Not hungry for horse? Pay close attention to the menu
The horsemeat scandal that has been on everyone's lips for the past several weeks is not over yet.
The supermarket chain Lidl announced earlier this week that it found traces of horsemeat in the pasta dish ‘Combino Penne Bolognese’ from Copack. Lidl has removed the dish from its stores and is offering purchasers of the product a refund. It is also assuring them that if the meal has been consumed, there are no health related risks of eating horsemeat.
The slaughterhouse HS Slagteri in Skanderborg also admitted this week to having mixed horsemeat and beef. The nation's food authorities, Fødevarestyrelsen, have taken 23 samples of meat from 14 different eateries which are thought to be supplied by HS Slagteri. A Fødevarestyrelsen official told The Copenhagen Post that the results of the tests would be available by the weekend or early next week.

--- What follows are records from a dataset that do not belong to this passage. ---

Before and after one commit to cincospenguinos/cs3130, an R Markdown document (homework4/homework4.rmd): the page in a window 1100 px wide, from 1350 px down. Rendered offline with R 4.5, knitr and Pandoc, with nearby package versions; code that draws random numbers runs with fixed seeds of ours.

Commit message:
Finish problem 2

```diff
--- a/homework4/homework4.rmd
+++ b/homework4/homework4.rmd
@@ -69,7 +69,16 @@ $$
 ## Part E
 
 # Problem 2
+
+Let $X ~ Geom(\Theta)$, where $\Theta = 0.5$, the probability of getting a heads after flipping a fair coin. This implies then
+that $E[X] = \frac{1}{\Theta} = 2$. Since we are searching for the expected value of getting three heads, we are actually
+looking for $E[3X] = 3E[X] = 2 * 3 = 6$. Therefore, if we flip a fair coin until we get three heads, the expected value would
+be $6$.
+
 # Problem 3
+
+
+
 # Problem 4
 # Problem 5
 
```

Pizzerias in particular have received meat from the slaughterhouse and Fødevarestyrelsen is now trying to establish whether the pizzerias were aware that the meat was a mixture of beef and horse or if the butcher has been dishonest.
It is also relevant which wording the eateries have used on their menus. If a pizzeria's menu lists 'pizza med oksekød' (pizza with beef), the wording will lead to legal issues if the presence of horsemeat is detected. However if the menu lists 'pizza med kødsovs' (pizza with meat sauce), the restaurants would be in the clear legally since, after all, horsemeat is indeed meat. The food authorities are advising consumers to carefully parse the wording of menus and to ask questions if in doubt.

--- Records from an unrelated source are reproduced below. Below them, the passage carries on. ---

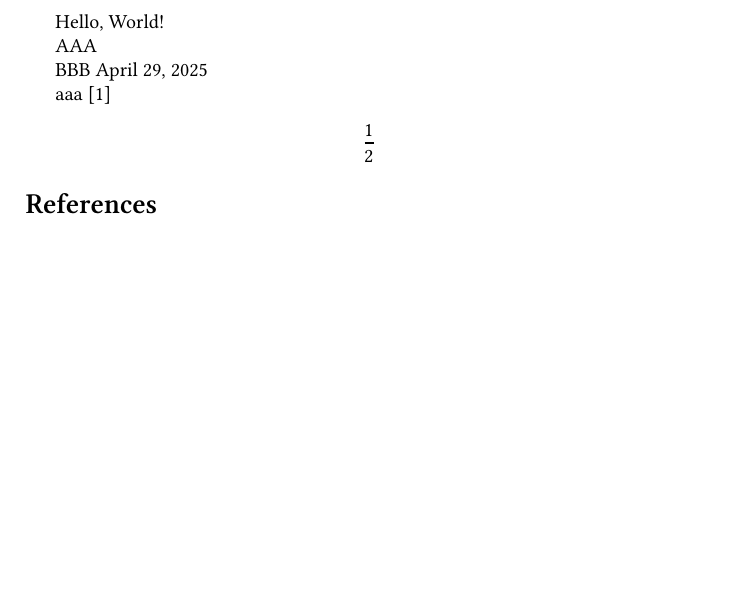
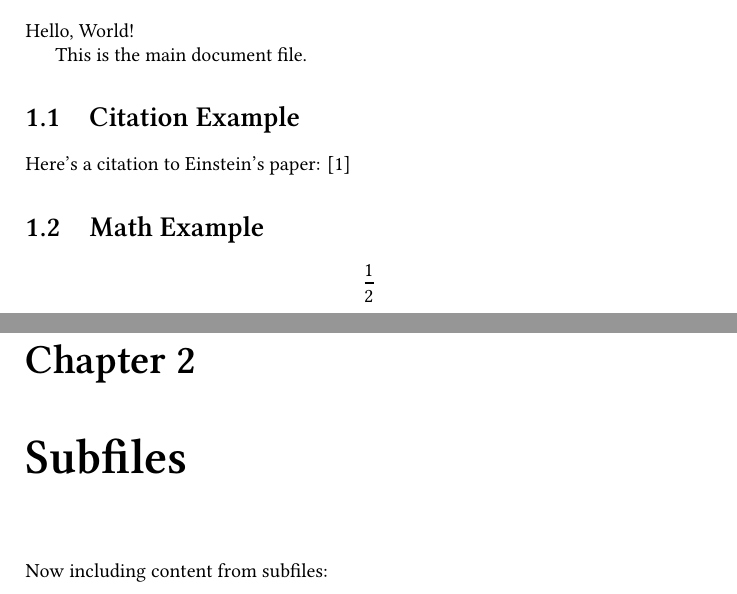
Before and after one commit to WiredMic/nix-latex, a LaTeX document (document.tex): part of the page before the commit and two parts of pages 1 and 2 of 4 after it, the two joined at a grey line, cut so that both start at the same text, the shorter picture padded with empty space. Compiled offline with XeLaTeX.

Commit message:
feat: compile different chapters with one flake
`nix build` or `nix build '.#document'`
to build the whole document

`nix build '.#bivector'`
to build the bivector chapter

```diff
--- a/document.tex
+++ b/document.tex
@@ -1,4 +1,4 @@
-\documentclass[a4paper]{article}
+\documentclass[a4paper]{report}
 
 
 \usepackage[
@@ -33,13 +36,18 @@ mathtt=sym,
 Hello, World!
 
-AAA
+This is the main document file.
 
-BBB
-\today
+\section{Citation Example}
+Here's a citation to Einstein's paper: \cite{einstein}
 
-aaa \cite{einstein}
+\section{Math Example}
+\[\frac{1}{2} \]
 
-\[\frac{1}{2} \]
+\chapter{Subfiles}
+Now including content from subfiles:
+
+\subfile{./chapters/bivector/bivector.tex}
+% Add more subfiles as needed
 
 \printbibliography
 \end{document}
```
Also changed, not shown: chapters/bivector/bivector.tex (added, +16 -0 lines), document.tex (5 more changed lines), 2 other files.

A survey by Epinion showed that 55 percent of the Danes are fine with eating horsemeat while only 25 percent of the Danish population are completely reluctant to consuming this neighing alternative to beef. The survey also showed that men are more open towards consuming horse than women.

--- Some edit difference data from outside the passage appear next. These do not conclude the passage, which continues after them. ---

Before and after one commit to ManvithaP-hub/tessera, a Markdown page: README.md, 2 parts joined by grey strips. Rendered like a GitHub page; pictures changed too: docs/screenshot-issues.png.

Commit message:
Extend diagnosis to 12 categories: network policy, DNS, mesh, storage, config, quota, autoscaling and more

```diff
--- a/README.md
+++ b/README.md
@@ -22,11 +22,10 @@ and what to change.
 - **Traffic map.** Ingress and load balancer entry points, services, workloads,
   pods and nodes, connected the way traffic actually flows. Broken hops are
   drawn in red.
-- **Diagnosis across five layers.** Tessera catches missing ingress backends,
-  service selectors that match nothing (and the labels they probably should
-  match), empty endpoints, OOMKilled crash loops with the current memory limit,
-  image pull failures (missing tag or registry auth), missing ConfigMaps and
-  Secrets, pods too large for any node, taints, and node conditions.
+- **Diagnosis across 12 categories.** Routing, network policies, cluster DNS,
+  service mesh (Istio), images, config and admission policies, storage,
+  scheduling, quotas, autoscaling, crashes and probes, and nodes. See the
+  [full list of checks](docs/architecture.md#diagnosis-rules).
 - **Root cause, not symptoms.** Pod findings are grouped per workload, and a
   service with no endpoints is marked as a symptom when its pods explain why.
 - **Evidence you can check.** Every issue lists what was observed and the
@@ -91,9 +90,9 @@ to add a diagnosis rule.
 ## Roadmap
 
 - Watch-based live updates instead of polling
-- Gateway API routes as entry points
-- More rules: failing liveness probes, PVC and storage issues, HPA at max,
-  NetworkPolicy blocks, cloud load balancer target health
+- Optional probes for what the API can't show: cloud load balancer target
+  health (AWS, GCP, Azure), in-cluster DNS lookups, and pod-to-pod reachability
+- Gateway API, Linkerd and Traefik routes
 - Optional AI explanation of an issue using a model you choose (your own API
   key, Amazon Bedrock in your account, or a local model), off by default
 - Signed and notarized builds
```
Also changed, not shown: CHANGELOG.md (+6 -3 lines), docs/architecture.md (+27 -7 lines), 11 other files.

As the scandal continues to spread across Europe, the EU has now decided that it will improve all food controls within the borders. For every 50 tonnes of meat, at least one test has to be taken to determine from which animal the meat comes from, as well as checking for medicine which could have been given to the animals.